Anyway, when I was invited (more about that later) to Seafire at Atlantis I was prepared for swanky. This turreted pink hotel, out on The Palm Jumeirah, is just the wrong side of gaudy for me, but there is no denying the lavishness and grandeur of it all. We were there to try the new Jack Daniel’s menu so got started with Lynchburg Lemonade and Amaretto Jack cocktails. This is special Seafire Single Barrel Jack Daniel’s - a blend specially created for the restaurant. You may remember that I’ve cooked with Jack Daniel’s and my husband makes a mean Lynchburg so I was intrigued. We met Grant Murray, the very welcoming executive chef, who apologised that his baker had not added any corn to the corn bread but he’d rustle up something lovely for us.
Seafire, like most of the spaces in Atlantis, is absolutely enormous; the warehouse-sized space is made less intimidating by wooden beams, gigantic suspended lighting, a circular open kitchen and a vast marble bar. Red leather chairs and ochre sofas provide comfort, the lighting is quite dim and the soundtrack a bit Buddah Bar-ish (if you know what I mean). It was full of families with white blonde, impeccably behaved children (most playing quietly with i-pads and the like) – Danish school holidays?

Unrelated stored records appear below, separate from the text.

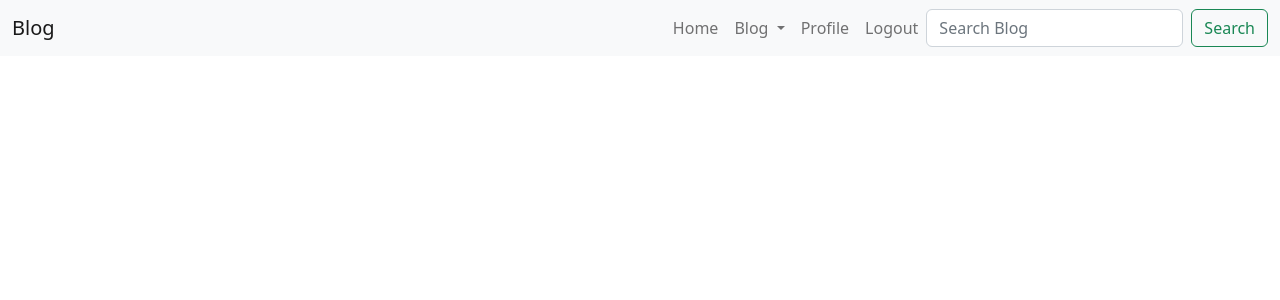
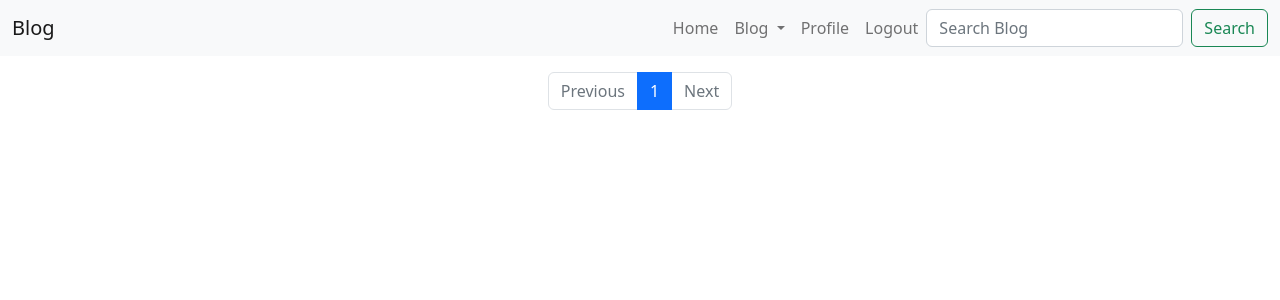
Before and after one commit to n4-t3/Django-Blog, a Django app: page /blog/6/ in a window 1280 px wide. Shown: the top 300 px of the page. Run offline with Django 4.2, Linux system fonts and the light colour scheme; a user stored in the database is signed in; data comes from the database, SQL or seed files in the repository; both versions use the stored data as it was after the commit; parts of the project's set-up code (start-up, migrations or seed data) failed here and were passed over; some libraries are stand-ins or nearby versions.

Commit message:
created pagination for myblog page

```diff
--- a/blog/post/views.py
+++ b/blog/post/views.py
@@ -5,9 +5,9 @@ from .forms import CreateBlog,CreateComment
 from django.contrib.auth.decorators import login_required
 from authentication.models import UserProfile
 from django.contrib.auth.models import User
-from django import forms
 from . import models
 from django.contrib import messages
+from django.core.paginator import Paginator
 # Create your views here.
 
 
@@ -39,9 +39,24 @@ def create_blog(request):
 def personal_blog(request,pk):
     user = User.objects.get(pk =pk)
     author = UserProfile.objects.get(user=user)
+    blogs = models.Blog.objects.filter(author=author)
+    pagination = Paginator(blogs,per_page=1)
+    try:
+        current_page = int(request.GET.get('page',1))
+    except:
+        messages.error(request,"Page not found!")
+        return redirect("post:personal_blog", pk=pk)
+    page_obj = pagination.get_page(current_page)
+    page = pagination.page(current_page)
     my_dict = {
-        "blogs":models.Blog.objects.filter(author=author),
-        "create_comment":CreateComment
+        "blogs":page_obj,
+        "create_comment":CreateComment,
+        "number_of_pages": pagination.num_pages,
+        "pagination" : pagination,
+        "page_has_next":page.has_next(),
+        "page_has_previous":page.has_previous(),
+        "current_page":current_page,
+        "page_range": pagination.get_elided_page_range(current_page, on_each_side=3, on_ends=2)
     }
     return render(request,'post/my_blog.html',context=my_dict)
 
@@ -53,8 +68,6 @@ def read_blog(request,pk):
     if request.method == "POST":
         if request.user.is_authenticated:
             user = UserProfile.objects.get(user=request.user)
-            print('---------------------------------')
-            print(blog.likes.all())
             if user in blog.likes.all():
                 blog.likes.remove(user)
                 messages.warning(request,"Unliked the post!")
--- a/blog/templates/post/my_blog.html
+++ b/blog/templates/post/my_blog.html
@@ -1,7 +1,13 @@
 <!DOCTYPE html>
 {% extends 'base.html' %} {% load crispy_forms_tags %} {% block bodyblock %}
+{%if messages %} {% for message in messages %}
+<div class="alert alert-danger alert-dismissible fade show" role="alert">
+  {{message}}
+  <button type="button" class="btn-close" data-bs-dismiss="alert" aria-label="Close"></button>
+</div>
+{% endfor %} {% endif %}
 
-<div class="row row-cols-1 row-cols-md-2 row-cols-lg-3 g-4 mt-2">
+<div class="row row-cols-1 row-cols-md-2 row-cols-lg-3 g-4 mt-2 mb-2">
   {% for blog in blogs %}
   <div class="col">
     <div class="card">
@@ -26,4 +32,18 @@
   </div>
   {% endfor %}
 </div>
+<nav aria-label="Page navigation ">
+  <ul class="pagination justify-content-center">
+    <li class="page-item {% if not page_has_previous %} disabled {% endif %}">
+      <a class="page-link" href="?page={{current_page|add:'-1'}}" tabindex="-1" aria-disabled="true">Previous</a>
+    </li>
+    {% for page_number in page_range %}
+    <li class="page-item {% if current_page == page_number %}active{% endif %}"><a class="page-link"
+        href="?page={{page_number}}">{{page_number}}</a></li>
+    {% endfor %}
+    <li class="page-item {% if not page_has_next %} disabled {% endif %}">
+      <a class="page-link" href="?page={{current_page|add:'+1'}}">Next</a>
+    </li>
+  </ul>
+</nav>
 {% endblock %}
```
Also changed, not shown: blog/db.sqlite3.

‘You know what a corn dog is don’t you?’ said our breezy waitress. Actually I didn’t. The menu was inspired by Southern American comfort food – sort of posh barbecue and drive-in-movie; a Brit from South-West England was all at sea. It was minced chicken and beef with cheese, deep fried in a crispy coating, on a stick. ‘Just throw it in your gob as usual’ said ‘Breezy’ (more friendly and polite than this sounds on the page). We did and it was a great initiation to corn-dogs.
The slow-braised ribs (from specially bred, fed, reared and imported Atlantis Australian beef) marinated in Jack Daniel’s barbecue sauce were unctuous slabs of meat falling off the bone (and quite enormous – are you getting a theme here?). The coleslaw was packed with interesting crunchy bits and there was a sweet little corn on the cob on the side. Something plain, like bread, would have been a good foil for the richness but it never arrived. However, we never asked and the attentive staff including very charming and enthusiastic Jeet would have obliged if we had, I’m sure (and they offered us more of everything else).

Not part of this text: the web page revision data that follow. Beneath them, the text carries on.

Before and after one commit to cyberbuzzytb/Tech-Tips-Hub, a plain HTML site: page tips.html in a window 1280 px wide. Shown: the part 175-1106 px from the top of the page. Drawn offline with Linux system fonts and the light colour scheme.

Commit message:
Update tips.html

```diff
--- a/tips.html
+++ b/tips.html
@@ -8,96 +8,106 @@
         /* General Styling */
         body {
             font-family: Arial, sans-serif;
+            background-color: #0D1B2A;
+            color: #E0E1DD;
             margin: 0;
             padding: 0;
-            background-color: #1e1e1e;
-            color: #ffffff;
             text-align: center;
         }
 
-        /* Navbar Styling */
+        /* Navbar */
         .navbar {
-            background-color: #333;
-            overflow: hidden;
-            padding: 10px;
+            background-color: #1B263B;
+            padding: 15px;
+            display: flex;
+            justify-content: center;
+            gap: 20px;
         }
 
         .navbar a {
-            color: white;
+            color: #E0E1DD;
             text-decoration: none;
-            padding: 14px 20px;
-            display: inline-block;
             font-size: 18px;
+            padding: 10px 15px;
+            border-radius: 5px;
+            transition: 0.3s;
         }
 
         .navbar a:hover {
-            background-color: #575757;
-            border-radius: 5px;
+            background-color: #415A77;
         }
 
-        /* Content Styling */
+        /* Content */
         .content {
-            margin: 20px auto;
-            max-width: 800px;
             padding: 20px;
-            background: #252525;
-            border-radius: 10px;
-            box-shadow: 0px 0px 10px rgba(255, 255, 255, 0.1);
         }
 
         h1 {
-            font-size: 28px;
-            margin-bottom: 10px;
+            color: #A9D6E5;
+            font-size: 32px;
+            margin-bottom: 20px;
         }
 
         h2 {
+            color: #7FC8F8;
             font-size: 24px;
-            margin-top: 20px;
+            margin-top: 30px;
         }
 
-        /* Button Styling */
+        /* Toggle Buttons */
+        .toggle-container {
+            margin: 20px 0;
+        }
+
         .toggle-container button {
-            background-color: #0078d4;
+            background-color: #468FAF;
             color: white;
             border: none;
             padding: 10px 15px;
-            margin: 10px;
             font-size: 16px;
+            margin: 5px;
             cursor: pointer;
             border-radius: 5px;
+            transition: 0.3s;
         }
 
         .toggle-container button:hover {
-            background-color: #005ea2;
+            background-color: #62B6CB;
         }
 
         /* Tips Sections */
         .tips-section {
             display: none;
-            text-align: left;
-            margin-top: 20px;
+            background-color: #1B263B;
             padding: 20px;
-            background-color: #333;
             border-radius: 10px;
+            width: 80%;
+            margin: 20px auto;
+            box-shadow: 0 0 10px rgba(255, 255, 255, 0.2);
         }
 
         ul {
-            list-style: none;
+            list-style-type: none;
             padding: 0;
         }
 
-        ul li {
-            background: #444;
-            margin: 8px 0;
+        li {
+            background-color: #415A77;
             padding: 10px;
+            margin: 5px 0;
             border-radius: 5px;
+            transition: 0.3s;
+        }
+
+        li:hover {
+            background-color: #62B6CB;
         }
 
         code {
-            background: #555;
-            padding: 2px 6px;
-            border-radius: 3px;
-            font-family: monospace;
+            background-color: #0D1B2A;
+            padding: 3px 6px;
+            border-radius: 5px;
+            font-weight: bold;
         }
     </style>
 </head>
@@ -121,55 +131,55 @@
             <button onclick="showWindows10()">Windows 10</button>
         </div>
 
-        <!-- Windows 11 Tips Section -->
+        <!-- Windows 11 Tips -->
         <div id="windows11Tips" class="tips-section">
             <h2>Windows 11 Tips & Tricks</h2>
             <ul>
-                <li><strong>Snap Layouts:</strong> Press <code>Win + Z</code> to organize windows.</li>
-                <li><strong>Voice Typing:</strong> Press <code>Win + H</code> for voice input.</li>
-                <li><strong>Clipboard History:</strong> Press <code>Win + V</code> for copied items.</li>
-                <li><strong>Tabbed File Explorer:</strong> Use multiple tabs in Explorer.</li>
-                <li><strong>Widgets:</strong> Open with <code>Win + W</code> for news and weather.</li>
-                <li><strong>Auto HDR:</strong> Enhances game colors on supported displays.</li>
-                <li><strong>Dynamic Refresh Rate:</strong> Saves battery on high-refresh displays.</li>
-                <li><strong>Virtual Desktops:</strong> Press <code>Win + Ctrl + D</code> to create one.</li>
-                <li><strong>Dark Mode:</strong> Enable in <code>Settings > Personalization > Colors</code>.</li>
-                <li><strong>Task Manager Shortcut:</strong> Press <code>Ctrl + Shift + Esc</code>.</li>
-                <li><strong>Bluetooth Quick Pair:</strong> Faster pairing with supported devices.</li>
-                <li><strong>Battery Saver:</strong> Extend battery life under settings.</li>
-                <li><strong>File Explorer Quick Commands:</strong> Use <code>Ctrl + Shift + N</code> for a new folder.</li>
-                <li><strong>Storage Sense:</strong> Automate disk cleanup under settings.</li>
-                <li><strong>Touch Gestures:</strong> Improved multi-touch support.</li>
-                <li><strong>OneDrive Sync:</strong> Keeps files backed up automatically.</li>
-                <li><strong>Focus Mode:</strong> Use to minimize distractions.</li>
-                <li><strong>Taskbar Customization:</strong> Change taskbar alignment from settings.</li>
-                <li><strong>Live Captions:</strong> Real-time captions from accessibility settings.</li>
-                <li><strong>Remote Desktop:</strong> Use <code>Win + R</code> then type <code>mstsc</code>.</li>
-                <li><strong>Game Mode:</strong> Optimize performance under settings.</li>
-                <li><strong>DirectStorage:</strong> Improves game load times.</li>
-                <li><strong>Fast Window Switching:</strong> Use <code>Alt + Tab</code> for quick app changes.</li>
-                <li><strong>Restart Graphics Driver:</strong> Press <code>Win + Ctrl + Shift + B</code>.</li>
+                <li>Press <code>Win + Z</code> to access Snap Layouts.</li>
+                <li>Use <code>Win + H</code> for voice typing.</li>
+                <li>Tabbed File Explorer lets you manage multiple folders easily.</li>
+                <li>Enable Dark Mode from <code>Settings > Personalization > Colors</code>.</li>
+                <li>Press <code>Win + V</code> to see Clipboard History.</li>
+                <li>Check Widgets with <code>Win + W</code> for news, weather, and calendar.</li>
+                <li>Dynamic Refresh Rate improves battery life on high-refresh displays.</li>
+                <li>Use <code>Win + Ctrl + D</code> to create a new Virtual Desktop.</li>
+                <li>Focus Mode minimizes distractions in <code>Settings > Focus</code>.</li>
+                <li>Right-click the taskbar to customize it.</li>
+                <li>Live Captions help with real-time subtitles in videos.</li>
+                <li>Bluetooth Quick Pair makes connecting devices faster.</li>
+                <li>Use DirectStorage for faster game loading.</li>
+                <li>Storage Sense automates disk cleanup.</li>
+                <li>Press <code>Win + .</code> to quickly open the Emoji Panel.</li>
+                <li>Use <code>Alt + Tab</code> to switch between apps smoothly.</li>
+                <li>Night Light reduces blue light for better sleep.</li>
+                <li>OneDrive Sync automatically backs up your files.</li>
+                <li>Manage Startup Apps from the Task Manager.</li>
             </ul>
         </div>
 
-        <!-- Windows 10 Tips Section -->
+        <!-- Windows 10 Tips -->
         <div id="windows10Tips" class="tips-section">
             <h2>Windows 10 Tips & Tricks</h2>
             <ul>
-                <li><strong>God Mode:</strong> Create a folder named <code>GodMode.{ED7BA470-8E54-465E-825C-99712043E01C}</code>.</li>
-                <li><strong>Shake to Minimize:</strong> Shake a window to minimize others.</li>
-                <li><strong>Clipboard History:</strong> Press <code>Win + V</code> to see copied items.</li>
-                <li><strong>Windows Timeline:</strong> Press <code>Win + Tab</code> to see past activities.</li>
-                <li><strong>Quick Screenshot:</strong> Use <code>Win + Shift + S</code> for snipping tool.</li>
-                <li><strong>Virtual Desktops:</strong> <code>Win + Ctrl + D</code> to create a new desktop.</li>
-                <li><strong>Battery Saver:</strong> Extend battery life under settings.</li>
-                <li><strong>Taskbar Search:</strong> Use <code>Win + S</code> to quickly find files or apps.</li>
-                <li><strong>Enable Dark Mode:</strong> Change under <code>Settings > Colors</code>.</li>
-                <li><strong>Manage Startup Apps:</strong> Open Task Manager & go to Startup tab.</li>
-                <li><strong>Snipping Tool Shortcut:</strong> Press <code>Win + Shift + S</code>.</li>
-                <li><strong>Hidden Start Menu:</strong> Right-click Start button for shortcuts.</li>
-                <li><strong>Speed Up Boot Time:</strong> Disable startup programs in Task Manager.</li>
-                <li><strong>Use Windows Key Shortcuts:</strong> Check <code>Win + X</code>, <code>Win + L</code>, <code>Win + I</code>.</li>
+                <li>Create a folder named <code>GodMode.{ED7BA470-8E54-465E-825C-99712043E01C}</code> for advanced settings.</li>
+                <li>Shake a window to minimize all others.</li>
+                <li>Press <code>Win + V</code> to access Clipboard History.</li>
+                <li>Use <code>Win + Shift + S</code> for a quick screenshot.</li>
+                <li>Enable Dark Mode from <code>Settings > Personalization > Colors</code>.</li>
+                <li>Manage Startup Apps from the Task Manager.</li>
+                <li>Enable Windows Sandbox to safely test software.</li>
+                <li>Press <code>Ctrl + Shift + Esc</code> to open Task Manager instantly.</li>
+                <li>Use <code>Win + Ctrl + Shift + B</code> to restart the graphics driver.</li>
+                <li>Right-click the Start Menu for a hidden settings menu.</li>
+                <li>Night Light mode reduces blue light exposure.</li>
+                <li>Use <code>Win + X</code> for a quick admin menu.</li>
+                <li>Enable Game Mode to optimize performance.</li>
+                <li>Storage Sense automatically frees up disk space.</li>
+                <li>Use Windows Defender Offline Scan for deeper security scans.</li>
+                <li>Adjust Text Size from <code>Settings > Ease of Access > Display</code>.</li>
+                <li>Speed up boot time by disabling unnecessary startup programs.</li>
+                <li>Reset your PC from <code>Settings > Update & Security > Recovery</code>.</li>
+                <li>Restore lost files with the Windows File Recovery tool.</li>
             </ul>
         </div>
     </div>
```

If you like ice-cream (Jack D and hazelnut) with chunks of Hershey’s milk chocolate, fudgey bits and sauce then the dessert would have made your day. I like 90 percent bitter chocolate and, dare I say this, I’m not very keen on ice-cream so I think it was wasted on me. The single barrel Jack Daniels was another thing and rounded off a very lovely evening with smooth, warm, vanilla-ey, deliciousness. The enormous space meant my friend and I nattered all night without being overheard but still feeling part of the atmosphere.

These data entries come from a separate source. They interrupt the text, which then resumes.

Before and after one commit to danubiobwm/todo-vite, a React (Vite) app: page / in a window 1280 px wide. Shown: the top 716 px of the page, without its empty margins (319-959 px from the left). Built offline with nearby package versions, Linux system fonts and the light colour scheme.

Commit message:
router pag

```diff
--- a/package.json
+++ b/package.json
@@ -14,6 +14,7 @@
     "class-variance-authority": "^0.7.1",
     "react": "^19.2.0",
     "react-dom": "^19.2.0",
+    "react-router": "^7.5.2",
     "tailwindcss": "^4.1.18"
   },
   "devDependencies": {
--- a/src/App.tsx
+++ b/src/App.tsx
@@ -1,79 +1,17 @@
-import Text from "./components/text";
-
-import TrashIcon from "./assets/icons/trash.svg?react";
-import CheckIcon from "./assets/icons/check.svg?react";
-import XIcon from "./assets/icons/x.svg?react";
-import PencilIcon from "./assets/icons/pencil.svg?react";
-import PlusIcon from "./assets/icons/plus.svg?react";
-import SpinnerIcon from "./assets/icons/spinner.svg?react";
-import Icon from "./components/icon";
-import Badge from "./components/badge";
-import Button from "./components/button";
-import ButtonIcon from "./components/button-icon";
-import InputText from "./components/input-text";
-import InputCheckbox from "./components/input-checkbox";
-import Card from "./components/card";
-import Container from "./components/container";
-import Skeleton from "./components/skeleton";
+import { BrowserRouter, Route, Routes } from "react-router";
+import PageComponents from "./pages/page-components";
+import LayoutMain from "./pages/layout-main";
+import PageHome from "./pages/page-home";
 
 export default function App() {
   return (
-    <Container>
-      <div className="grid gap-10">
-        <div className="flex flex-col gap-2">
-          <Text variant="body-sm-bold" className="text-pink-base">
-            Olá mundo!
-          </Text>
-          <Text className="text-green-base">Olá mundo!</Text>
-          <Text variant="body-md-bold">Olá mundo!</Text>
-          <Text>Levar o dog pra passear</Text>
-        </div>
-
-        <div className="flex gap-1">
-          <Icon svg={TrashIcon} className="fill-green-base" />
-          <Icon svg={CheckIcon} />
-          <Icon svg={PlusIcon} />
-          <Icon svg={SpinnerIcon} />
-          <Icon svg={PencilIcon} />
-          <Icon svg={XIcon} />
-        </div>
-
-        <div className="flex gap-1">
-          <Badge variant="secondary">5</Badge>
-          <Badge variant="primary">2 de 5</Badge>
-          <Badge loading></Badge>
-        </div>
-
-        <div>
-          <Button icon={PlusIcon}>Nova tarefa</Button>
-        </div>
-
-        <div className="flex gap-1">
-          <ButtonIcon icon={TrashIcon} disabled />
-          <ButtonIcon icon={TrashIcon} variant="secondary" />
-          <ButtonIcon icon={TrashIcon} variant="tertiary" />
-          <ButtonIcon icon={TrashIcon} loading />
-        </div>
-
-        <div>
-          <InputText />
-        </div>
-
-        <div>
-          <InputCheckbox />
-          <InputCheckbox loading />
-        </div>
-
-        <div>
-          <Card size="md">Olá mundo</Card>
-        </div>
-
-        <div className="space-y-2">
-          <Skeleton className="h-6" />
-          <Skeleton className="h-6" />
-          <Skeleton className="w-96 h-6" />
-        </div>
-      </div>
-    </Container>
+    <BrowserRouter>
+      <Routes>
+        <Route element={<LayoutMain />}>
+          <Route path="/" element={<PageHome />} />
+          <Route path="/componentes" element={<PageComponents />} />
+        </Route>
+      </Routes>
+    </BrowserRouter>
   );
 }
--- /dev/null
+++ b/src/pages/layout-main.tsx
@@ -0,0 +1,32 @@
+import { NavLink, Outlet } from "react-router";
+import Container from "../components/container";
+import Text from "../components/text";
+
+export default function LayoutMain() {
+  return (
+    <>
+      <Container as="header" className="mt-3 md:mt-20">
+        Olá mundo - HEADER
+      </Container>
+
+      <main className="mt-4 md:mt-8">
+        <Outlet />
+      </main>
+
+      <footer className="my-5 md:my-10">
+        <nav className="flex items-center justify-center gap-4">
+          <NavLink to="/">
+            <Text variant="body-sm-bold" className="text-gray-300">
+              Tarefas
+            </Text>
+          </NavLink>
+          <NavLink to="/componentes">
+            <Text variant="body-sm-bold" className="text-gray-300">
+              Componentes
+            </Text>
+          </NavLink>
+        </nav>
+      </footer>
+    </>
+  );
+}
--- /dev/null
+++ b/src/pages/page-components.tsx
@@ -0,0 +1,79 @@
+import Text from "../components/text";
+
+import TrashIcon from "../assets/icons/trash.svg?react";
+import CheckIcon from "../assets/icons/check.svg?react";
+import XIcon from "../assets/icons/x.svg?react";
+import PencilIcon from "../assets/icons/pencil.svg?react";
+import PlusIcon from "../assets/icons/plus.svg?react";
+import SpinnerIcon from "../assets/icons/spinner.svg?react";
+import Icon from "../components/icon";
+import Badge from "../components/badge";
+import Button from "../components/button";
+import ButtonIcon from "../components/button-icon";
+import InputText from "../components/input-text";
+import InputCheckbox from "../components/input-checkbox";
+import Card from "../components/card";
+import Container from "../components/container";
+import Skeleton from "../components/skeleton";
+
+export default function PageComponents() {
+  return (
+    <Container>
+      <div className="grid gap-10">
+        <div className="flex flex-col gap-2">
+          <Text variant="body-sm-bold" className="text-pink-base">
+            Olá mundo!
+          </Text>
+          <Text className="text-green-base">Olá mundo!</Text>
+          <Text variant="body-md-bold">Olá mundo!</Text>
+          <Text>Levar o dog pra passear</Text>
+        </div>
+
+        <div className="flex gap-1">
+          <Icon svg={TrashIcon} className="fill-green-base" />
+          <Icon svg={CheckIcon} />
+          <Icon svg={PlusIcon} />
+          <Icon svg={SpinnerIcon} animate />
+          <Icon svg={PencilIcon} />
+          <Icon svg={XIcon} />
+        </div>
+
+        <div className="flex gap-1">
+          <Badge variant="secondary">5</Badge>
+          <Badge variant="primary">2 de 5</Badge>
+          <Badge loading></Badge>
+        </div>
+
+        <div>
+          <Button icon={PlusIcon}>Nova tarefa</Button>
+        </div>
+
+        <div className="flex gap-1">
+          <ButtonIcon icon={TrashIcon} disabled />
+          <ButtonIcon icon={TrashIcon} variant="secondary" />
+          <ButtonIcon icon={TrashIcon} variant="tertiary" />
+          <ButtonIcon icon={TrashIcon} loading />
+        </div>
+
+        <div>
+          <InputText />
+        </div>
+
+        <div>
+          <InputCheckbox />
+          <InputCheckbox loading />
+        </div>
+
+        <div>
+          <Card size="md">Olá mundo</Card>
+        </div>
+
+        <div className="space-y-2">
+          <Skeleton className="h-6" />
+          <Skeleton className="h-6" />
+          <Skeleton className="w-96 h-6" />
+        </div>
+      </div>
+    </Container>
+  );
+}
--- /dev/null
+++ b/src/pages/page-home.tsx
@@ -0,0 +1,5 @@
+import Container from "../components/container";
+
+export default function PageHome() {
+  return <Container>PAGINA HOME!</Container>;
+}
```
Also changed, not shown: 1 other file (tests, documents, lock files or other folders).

The menu is 195 AED per person (for three courses plus I think this includes a shot of the Seafire Jack with dessert) so it just fits into mid-range, unfancy (although you’d bump up the bill if you indulged in the JD Single Barrel cocktails). It was a perfect night out with a good friend, mid-week. Recommend to friends as good value and a bit of a treat? I have already.
Would I have thought the same if I hadn’t been a the guest of Atlantis and how did this come about? It’s quite common in Europe and the USA for established food bloggers to be invited to review all kinds of things (read here for an exhausting account of Mathilde’s Cuisine’s week in London). Tarik and Amanda from Atlantis marketing were absolutely charming with their invitation and our welcome was fit for VIPs. I thought why not try something different – but it does raise questions about whether it might have an impact on the integrity, content and style of what I’m writing. And do you, dear reader, really want to hear about me going out as a guest? Should I just enjoy it while it lasts?! What are your thoughts – do please let me know in the comments. I’d appreciate your feedback.